From its inception, Social Security has had elements of individual equity and social adequacy. Individual equity means basing a worker’s benefit on their wage history. Social adequacy means basing a worker’s benefit on their deemed financial need. Both of these are essential to the success of Social Security to ensure public support and an adequate level of income for covered workers. Many different types of benefit changes have been proposed—some to address the financial challenges of Social Security and others to strengthen benefits for certain beneficiaries. All of the options have different impacts on individual workers/retirees as well as different levels of cost savings, so these trade-offs need to be evaluated in light of the Social Security system’s dual goals of individual equity and social adequacy, and the need to bring Social Security back into financial sustainability.
The 2020 Social Security Trustees Report does not reflect the COVID-19 pandemic and states that the magnitude of near-term and long-range effects on the population and economy is unclear. For example, payroll tax revenues will decline in 2020, which will have a detrimental impact on Social Security financial projections and would likely change some of the numbers in this guide.
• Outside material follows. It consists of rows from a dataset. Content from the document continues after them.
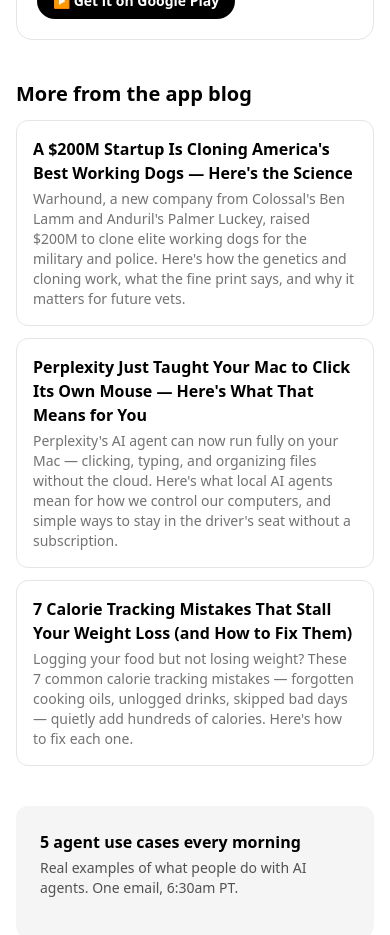
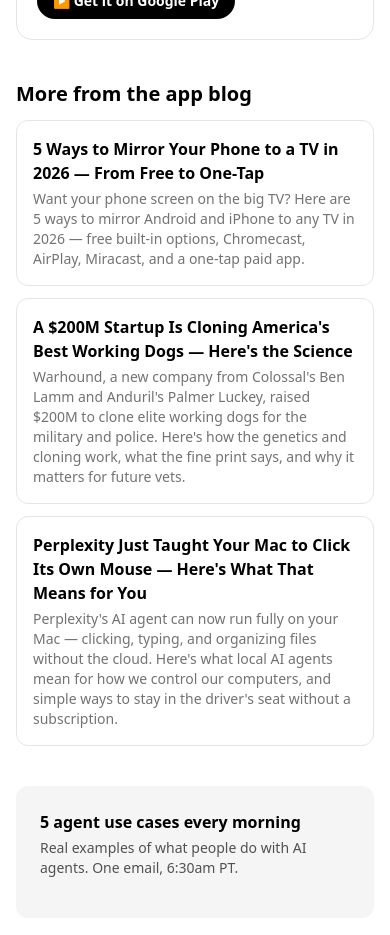
Before and after one commit to Stropurbo/bank-statement-frontend, a React (Vite) app: page /apps/best-3d-horse-anatomy-app-vet-students in a window 390 px wide. Shown: the part 1100-2035 px from the top of the page. Built offline with nearby package versions, Linux system fonts and the light colour scheme.

Commit message:
apps-blog-daily 2026-10-24: 5 Ways to Mirror Your Phone to a TV in 2026 (TV Cast, QA pass)

```diff
--- a/src/data/appBlog.js
+++ b/src/data/appBlog.js
@@ -47,6 +47,47 @@
 // Body blocks: { p: "..." } | { h2: "..." } | { ul: ["..."] } | { ol: ["..."] }
 // Keep <strong> tags inside strings for emphasis. Keep Play URLs exact.
 export const APP_POSTS = [
+  {
+    slug: "ways-to-mirror-phone-to-tv-2026",
+    title: "5 Ways to Mirror Your Phone to a TV in 2026 — From Free to One-Tap",
+    date: "2026-10-24",
+    description:
+      "Want your phone screen on the big TV? Here are 5 ways to mirror Android and iPhone to any TV in 2026 — free built-in options, Chromecast, AirPlay, Miracast, and a one-tap paid app.",
+    appId: "tv-cast",
+    body: [
+      {
+        p: "Getting your phone's screen onto the TV used to mean cables, dongles and patience. In 2026, most TVs and phones can do it wirelessly in under a minute — you just need to know which option fits your gear. Here are five ways, from the free built-in features to a one-tap paid app.",
+      },
+      { h2: "1. Your phone's built-in cast button" },
+      {
+        p: "Almost every modern Android phone has screen casting baked into its quick settings — Samsung calls it Smart View, other brands call it Cast or Screen Mirroring. Swipe down from the top of the screen, tap it, and pick your TV from the list. The catch: your TV has to support it. Most Android TV and Google TV models do, as does Fire TV. If your TV doesn't show up, move on to the options below. Cost: free.",
+      },
+      { h2: "2. Chromecast built into your TV" },
+      {
+        p: "Many smart TVs ship with Chromecast built in — no dongle needed. Open a supported app like YouTube or Netflix, tap the cast icon, and choose your TV. This streams the content rather than mirroring the whole screen, so your phone stays free for other things — but apps that don't support casting won't work this way. If your TV lacks it, a Chromecast dongle or Google TV streamer adds it for a small price. Cost: free if it's already in your TV.",
+      },
+      { h2: "3. AirPlay (for iPhone owners)" },
+      {
+        p: "iPhone users get AirPlay: many recent smart TVs from Samsung, LG, Sony and TCL support AirPlay 2, and Apple TV boxes do too. Open Control Center, tap Screen Mirroring, and pick your TV. Quality is excellent — but it's an Apple-only party, so Android users should look elsewhere. Cost: free.",
+      },
+      { h2: "4. Miracast — the open standard nobody markets" },
+      {
+        p: "Miracast is the Wi-Fi Alliance standard behind the generic \"Screen Mirroring\" option on many TVs. Some Android phones support it, and it connects peer-to-peer — no Wi-Fi network required. In practice it's the least consistent option: support varies by phone brand, and newer devices have quietly moved away from it. Worth trying if it's there; don't plan your evening around it. Cost: free.",
+      },
+      { h2: "5. A dedicated mirroring app (the one-tap option)" },
+      {
+        p: "If your TV never shows up in any built-in option — or you just don't want to fiddle with settings — a dedicated mirroring app handles device discovery for you. Our full walkthrough covers <a href=\"/apps/mirror-android-to-tv-without-chromecast\">mirroring Android to a TV without a Chromecast</a>; an app like TV Cast scans your network for compatible smart TVs, Fire TV sticks and even web browsers, and starts mirroring in a couple of taps. The trade-off is honesty time: the one-tap route is a paid app. TV Cast is a one-time purchase with no subscription — and through October 31, 2026 it's on sale at 50% off. If the free built-in casting already works on your gear, you don't need it. If it doesn't, this is the fast path.",
+      },
+      { h2: "Which one should you use?" },
+      {
+        p: "Start with the free options — your phone's built-in cast button takes ten seconds to try. If your TV appears in the list, you're done. If not, check your TV's settings for Chromecast or AirPlay support. Only reach for a paid option when the free paths dead-end: an older non-smart TV, a TV with no casting support, or you just want mirroring that works on the first try.",
+      },
+      { h2: "Mirror your phone in one tap" },
+      {
+        p: "Want to skip the troubleshooting? <strong>TV Cast — Screen Mirroring</strong> is a paid Android app that mirrors your phone to smart TVs, Fire TV and PCs in seconds, with no Chromecast required. It's a one-time purchase — no subscription, no ads — and it's currently 50% off through October 31, 2026. The Play Store card below takes you straight to it.",
+      },
+    ],
+  },
   {
   slug: "warhound-cloned-working-dogs-science-explained",
   title:
```
Also changed, not shown: 1 other file (tests, documents, lock files or other folders).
Such potential effects of the pandemic illustrate a need to consider Social Security reforms in the near term so that a wider range of options that might provide a more gradual approach to benefit or revenue changes can be considered.
Additional Resources From the Academy
- Social Security Reform Options
- Academy Essential Elements Paper on Social Security
- An Actuarial Perspective on the 2020 Social Security Trustees Report
- Helping the ‘Old-Old’—Possible Changes to Social Security to Address the Concerns of Older Americans
1 The CPI is a measure of the average change over time in the prices paid by consumers for goods and services.